*** MATERIAL SHOWN

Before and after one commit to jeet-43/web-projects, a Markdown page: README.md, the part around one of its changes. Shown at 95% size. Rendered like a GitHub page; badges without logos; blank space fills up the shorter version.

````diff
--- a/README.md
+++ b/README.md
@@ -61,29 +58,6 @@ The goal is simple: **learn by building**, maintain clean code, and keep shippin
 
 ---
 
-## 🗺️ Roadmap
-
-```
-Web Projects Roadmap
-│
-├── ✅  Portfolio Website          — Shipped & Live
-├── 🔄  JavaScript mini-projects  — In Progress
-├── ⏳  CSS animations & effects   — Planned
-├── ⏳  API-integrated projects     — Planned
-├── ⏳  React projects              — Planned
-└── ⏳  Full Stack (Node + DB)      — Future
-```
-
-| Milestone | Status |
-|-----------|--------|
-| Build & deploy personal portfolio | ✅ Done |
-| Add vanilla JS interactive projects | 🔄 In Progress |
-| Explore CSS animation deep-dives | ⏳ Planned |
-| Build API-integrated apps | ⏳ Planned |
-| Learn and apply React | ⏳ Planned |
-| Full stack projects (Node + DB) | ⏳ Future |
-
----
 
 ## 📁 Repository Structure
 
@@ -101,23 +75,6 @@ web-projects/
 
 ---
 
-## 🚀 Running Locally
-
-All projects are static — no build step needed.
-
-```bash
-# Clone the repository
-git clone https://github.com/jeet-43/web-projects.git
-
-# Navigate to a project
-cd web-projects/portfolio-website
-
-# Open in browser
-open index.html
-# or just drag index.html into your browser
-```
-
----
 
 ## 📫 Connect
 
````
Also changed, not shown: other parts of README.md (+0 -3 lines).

******

PROBLEM: Return only the number of lines in the data above that hold the word "html".

EXERCISE RESPONSE: 2